Apart from the images, output the data below exactly.
================================
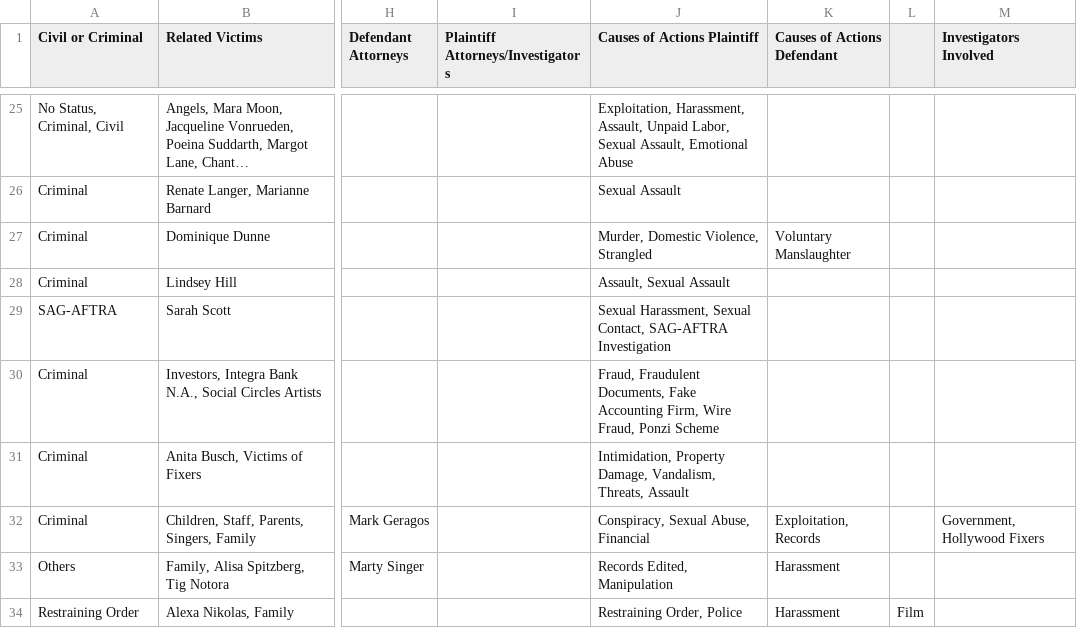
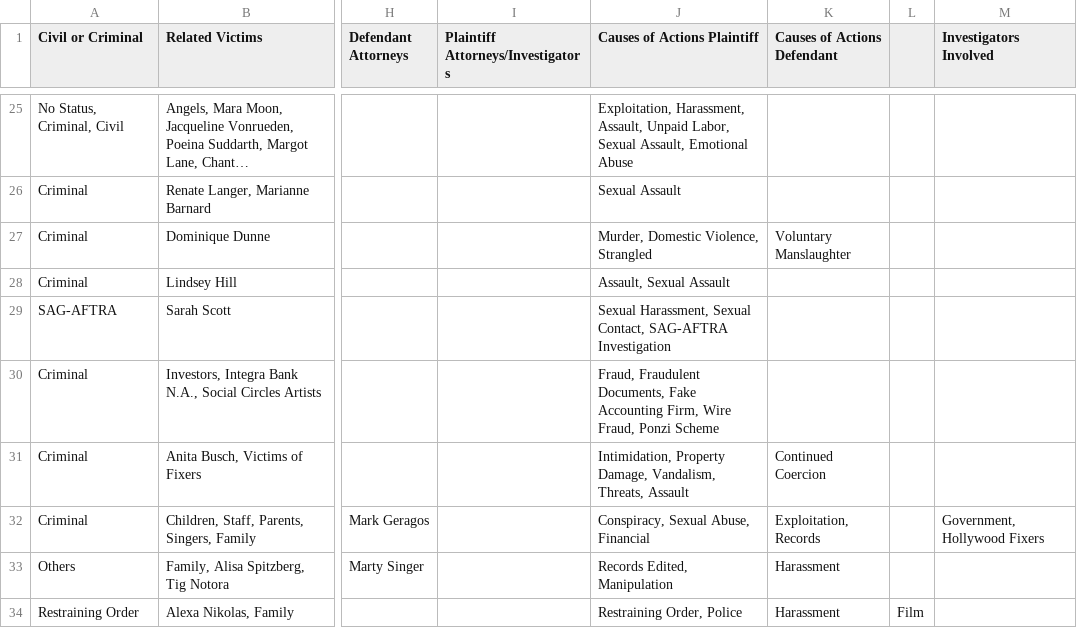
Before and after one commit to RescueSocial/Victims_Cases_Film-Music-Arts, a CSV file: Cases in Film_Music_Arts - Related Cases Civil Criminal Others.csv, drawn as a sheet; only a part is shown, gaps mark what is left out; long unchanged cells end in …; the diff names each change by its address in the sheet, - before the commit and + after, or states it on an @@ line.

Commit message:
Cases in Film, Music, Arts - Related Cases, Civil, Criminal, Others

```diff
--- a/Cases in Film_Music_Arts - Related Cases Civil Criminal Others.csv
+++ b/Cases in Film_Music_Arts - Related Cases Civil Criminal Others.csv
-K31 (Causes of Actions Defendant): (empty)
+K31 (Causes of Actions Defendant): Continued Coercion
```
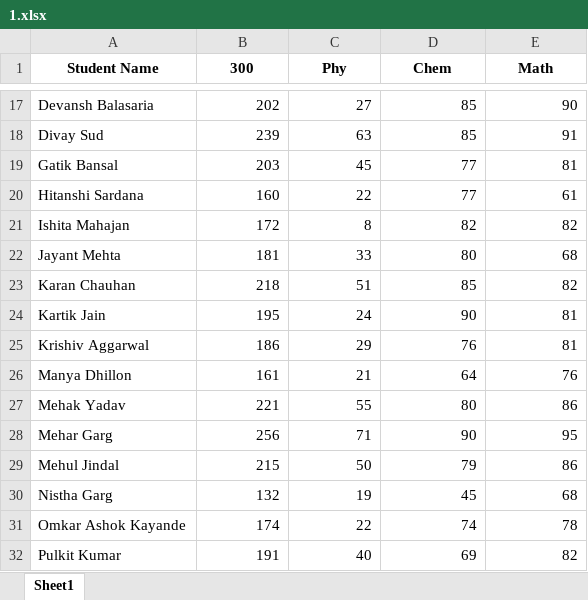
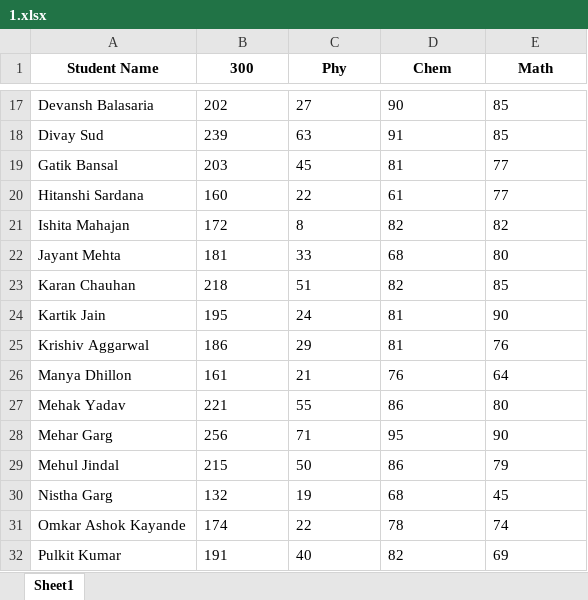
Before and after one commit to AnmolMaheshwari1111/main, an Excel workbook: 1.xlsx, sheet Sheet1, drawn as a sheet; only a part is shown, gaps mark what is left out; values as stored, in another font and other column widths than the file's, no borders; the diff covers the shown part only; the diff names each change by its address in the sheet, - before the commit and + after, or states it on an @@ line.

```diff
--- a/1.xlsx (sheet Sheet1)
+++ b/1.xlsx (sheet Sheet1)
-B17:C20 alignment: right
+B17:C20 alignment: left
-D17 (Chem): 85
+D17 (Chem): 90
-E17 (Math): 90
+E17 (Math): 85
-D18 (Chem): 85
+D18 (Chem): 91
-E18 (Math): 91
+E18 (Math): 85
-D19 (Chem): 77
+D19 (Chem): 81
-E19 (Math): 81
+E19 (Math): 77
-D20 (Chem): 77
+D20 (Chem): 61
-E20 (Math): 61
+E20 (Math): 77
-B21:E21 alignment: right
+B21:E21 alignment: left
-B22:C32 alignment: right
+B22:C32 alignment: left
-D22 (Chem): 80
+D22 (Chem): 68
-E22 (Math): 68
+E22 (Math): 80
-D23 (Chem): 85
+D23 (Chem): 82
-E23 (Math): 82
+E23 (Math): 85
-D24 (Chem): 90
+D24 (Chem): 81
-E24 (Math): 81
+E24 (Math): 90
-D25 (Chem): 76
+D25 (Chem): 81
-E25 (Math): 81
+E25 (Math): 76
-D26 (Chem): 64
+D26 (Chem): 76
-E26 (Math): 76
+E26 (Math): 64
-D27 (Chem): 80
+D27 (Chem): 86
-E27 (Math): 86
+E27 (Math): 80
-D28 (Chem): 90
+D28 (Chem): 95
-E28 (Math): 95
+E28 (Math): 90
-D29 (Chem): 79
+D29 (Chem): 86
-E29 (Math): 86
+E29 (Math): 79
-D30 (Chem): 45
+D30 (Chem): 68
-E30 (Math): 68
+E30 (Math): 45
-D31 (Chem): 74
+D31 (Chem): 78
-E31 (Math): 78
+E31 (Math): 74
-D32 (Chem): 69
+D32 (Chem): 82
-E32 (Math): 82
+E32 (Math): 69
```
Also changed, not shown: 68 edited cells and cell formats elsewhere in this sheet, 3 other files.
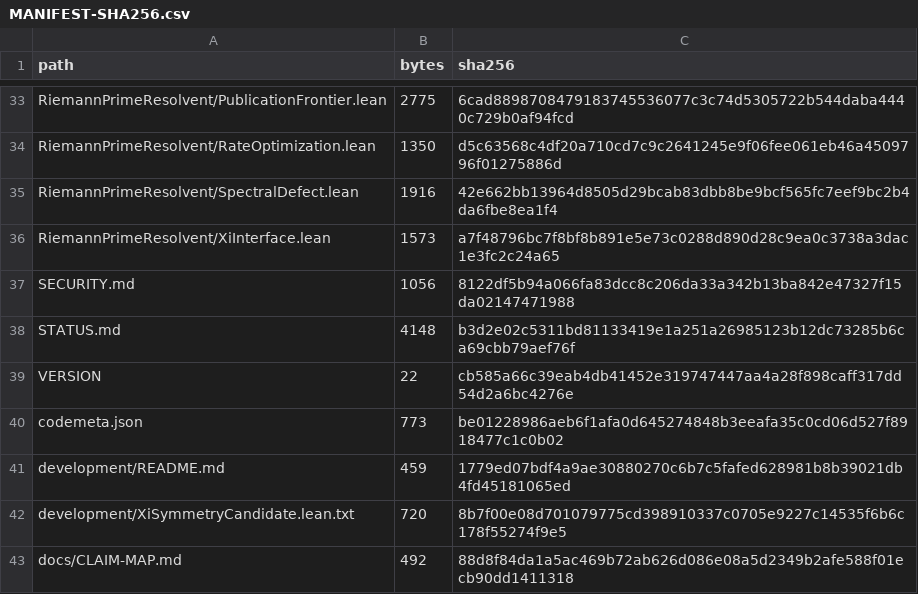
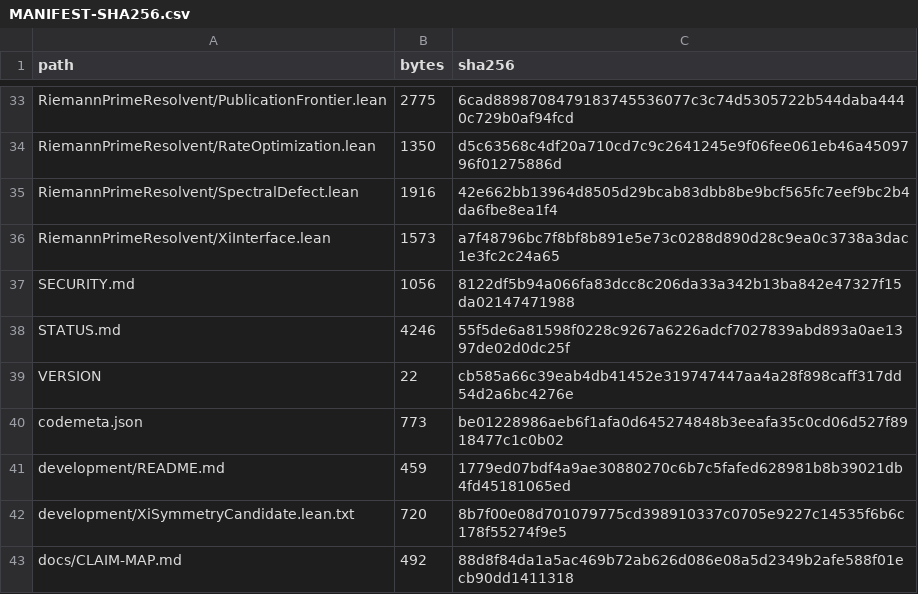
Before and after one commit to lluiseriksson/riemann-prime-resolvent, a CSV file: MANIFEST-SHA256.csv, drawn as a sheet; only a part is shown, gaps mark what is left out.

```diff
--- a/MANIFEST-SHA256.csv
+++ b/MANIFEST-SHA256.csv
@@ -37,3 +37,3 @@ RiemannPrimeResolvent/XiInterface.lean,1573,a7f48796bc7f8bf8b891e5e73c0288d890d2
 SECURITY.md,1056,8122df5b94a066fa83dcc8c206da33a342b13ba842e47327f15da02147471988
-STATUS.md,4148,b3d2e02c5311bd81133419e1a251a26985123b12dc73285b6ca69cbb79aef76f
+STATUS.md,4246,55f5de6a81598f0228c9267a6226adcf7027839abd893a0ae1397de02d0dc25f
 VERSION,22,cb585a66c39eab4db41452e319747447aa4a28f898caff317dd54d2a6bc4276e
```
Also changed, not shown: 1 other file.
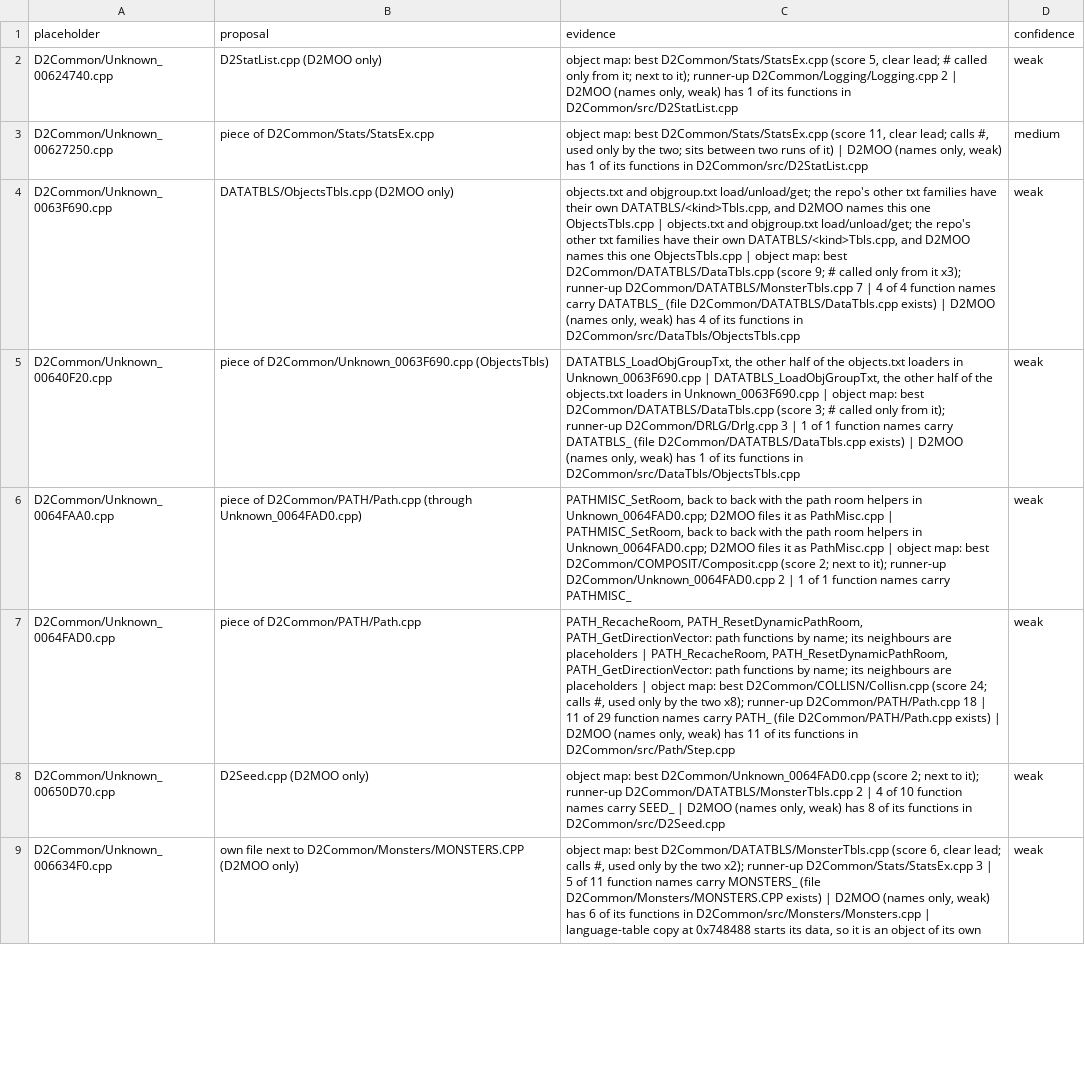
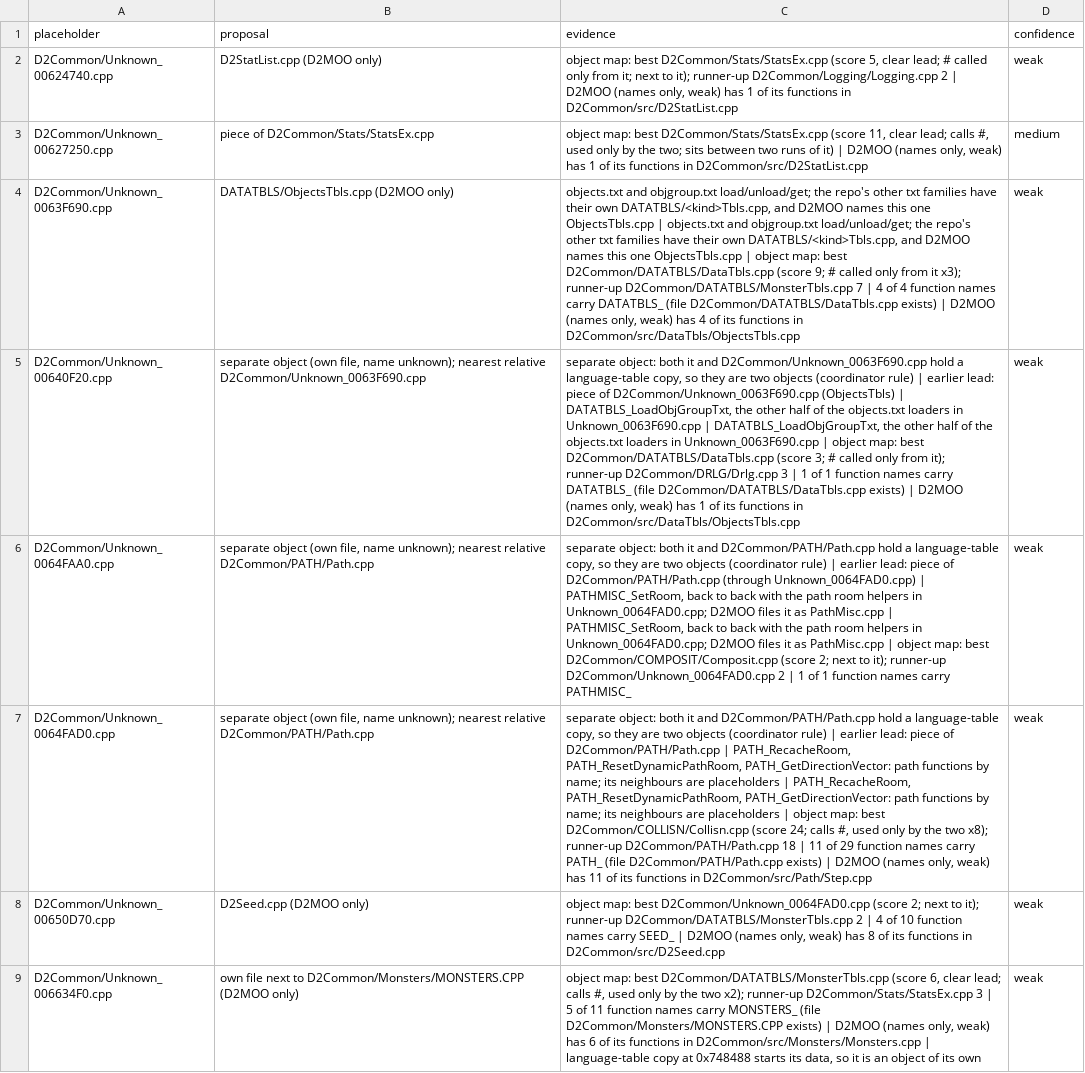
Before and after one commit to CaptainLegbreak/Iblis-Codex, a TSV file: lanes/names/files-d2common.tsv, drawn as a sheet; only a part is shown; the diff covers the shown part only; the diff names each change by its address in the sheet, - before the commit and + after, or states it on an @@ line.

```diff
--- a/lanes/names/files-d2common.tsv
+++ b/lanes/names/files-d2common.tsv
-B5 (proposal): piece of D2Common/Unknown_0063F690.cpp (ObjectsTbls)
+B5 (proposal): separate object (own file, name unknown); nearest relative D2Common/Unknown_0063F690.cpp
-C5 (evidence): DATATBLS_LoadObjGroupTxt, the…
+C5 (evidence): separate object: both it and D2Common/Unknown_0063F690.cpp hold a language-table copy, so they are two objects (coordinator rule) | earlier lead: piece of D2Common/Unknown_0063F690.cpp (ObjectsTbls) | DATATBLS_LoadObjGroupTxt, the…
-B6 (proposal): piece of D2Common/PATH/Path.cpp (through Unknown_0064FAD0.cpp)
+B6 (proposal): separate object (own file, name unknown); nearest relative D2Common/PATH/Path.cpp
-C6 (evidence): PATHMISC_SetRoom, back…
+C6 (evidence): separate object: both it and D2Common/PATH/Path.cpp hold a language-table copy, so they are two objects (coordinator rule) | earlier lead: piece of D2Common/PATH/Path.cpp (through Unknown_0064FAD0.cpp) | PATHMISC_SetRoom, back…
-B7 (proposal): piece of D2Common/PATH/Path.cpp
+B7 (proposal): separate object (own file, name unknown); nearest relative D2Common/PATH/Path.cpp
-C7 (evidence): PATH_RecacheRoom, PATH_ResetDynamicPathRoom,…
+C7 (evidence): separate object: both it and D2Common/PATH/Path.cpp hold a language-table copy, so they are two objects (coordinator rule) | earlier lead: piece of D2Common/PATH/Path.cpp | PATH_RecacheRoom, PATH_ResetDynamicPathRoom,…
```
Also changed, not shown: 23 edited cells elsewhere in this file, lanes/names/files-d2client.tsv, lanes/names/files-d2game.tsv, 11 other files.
================================
> **Solution**:
Before and after one commit to RescueSocial/Victims_Cases_Film-Music-Arts, a CSV file: Cases in Film_Music_Arts - Related Cases Civil Criminal Others.csv, drawn as a sheet; only a part is shown, gaps mark what is left out; long unchanged cells end in …; the diff names each change by its address in the sheet, - before the commit and + after, or states it on an @@ line.

Commit message:
Cases in Film, Music, Arts - Related Cases, Civil, Criminal, Others

```diff
--- a/Cases in Film_Music_Arts - Related Cases Civil Criminal Others.csv
+++ b/Cases in Film_Music_Arts - Related Cases Civil Criminal Others.csv
-K31 (Causes of Actions Defendant): (empty)
+K31 (Causes of Actions Defendant): Continued Coercion
```
Before and after one commit to AnmolMaheshwari1111/main, an Excel workbook: 1.xlsx, sheet Sheet1, drawn as a sheet; only a part is shown, gaps mark what is left out; values as stored, in another font and other column widths than the file's, no borders; the diff covers the shown part only; the diff names each change by its address in the sheet, - before the commit and + after, or states it on an @@ line.

```diff
--- a/1.xlsx (sheet Sheet1)
+++ b/1.xlsx (sheet Sheet1)
-B17:C20 alignment: right
+B17:C20 alignment: left
-D17 (Chem): 85
+D17 (Chem): 90
-E17 (Math): 90
+E17 (Math): 85
-D18 (Chem): 85
+D18 (Chem): 91
-E18 (Math): 91
+E18 (Math): 85
-D19 (Chem): 77
+D19 (Chem): 81
-E19 (Math): 81
+E19 (Math): 77
-D20 (Chem): 77
+D20 (Chem): 61
-E20 (Math): 61
+E20 (Math): 77
-B21:E21 alignment: right
+B21:E21 alignment: left
-B22:C32 alignment: right
+B22:C32 alignment: left
-D22 (Chem): 80
+D22 (Chem): 68
-E22 (Math): 68
+E22 (Math): 80
-D23 (Chem): 85
+D23 (Chem): 82
-E23 (Math): 82
+E23 (Math): 85
-D24 (Chem): 90
+D24 (Chem): 81
-E24 (Math): 81
+E24 (Math): 90
-D25 (Chem): 76
+D25 (Chem): 81
-E25 (Math): 81
+E25 (Math): 76
-D26 (Chem): 64
+D26 (Chem): 76
-E26 (Math): 76
+E26 (Math): 64
-D27 (Chem): 80
+D27 (Chem): 86
-E27 (Math): 86
+E27 (Math): 80
-D28 (Chem): 90
+D28 (Chem): 95
-E28 (Math): 95
+E28 (Math): 90
-D29 (Chem): 79
+D29 (Chem): 86
-E29 (Math): 86
+E29 (Math): 79
-D30 (Chem): 45
+D30 (Chem): 68
-E30 (Math): 68
+E30 (Math): 45
-D31 (Chem): 74
+D31 (Chem): 78
-E31 (Math): 78
+E31 (Math): 74
-D32 (Chem): 69
+D32 (Chem): 82
-E32 (Math): 82
+E32 (Math): 69
```
Also changed, not shown: 68 edited cells and cell formats elsewhere in this sheet, 3 other files.
Before and after one commit to lluiseriksson/riemann-prime-resolvent, a CSV file: MANIFEST-SHA256.csv, drawn as a sheet; only a part is shown, gaps mark what is left out.

```diff
--- a/MANIFEST-SHA256.csv
+++ b/MANIFEST-SHA256.csv
@@ -37,3 +37,3 @@ RiemannPrimeResolvent/XiInterface.lean,1573,a7f48796bc7f8bf8b891e5e73c0288d890d2
 SECURITY.md,1056,8122df5b94a066fa83dcc8c206da33a342b13ba842e47327f15da02147471988
-STATUS.md,4148,b3d2e02c5311bd81133419e1a251a26985123b12dc73285b6ca69cbb79aef76f
+STATUS.md,4246,55f5de6a81598f0228c9267a6226adcf7027839abd893a0ae1397de02d0dc25f
 VERSION,22,cb585a66c39eab4db41452e319747447aa4a28f898caff317dd54d2a6bc4276e
```
Also changed, not shown: 1 other file.
Before and after one commit to CaptainLegbreak/Iblis-Codex, a TSV file: lanes/names/files-d2common.tsv, drawn as a sheet; only a part is shown; the diff covers the shown part only; the diff names each change by its address in the sheet, - before the commit and + after, or states it on an @@ line.

```diff
--- a/lanes/names/files-d2common.tsv
+++ b/lanes/names/files-d2common.tsv
-B5 (proposal): piece of D2Common/Unknown_0063F690.cpp (ObjectsTbls)
+B5 (proposal): separate object (own file, name unknown); nearest relative D2Common/Unknown_0063F690.cpp
-C5 (evidence): DATATBLS_LoadObjGroupTxt, the…
+C5 (evidence): separate object: both it and D2Common/Unknown_0063F690.cpp hold a language-table copy, so they are two objects (coordinator rule) | earlier lead: piece of D2Common/Unknown_0063F690.cpp (ObjectsTbls) | DATATBLS_LoadObjGroupTxt, the…
-B6 (proposal): piece of D2Common/PATH/Path.cpp (through Unknown_0064FAD0.cpp)
+B6 (proposal): separate object (own file, name unknown); nearest relative D2Common/PATH/Path.cpp
-C6 (evidence): PATHMISC_SetRoom, back…
+C6 (evidence): separate object: both it and D2Common/PATH/Path.cpp hold a language-table copy, so they are two objects (coordinator rule) | earlier lead: piece of D2Common/PATH/Path.cpp (through Unknown_0064FAD0.cpp) | PATHMISC_SetRoom, back…
-B7 (proposal): piece of D2Common/PATH/Path.cpp
+B7 (proposal): separate object (own file, name unknown); nearest relative D2Common/PATH/Path.cpp
-C7 (evidence): PATH_RecacheRoom, PATH_ResetDynamicPathRoom,…
+C7 (evidence): separate object: both it and D2Common/PATH/Path.cpp hold a language-table copy, so they are two objects (coordinator rule) | earlier lead: piece of D2Common/PATH/Path.cpp | PATH_RecacheRoom, PATH_ResetDynamicPathRoom,…
```
Also changed, not shown: 23 edited cells elsewhere in this file, lanes/names/files-d2client.tsv, lanes/names/files-d2game.tsv, 11 other files.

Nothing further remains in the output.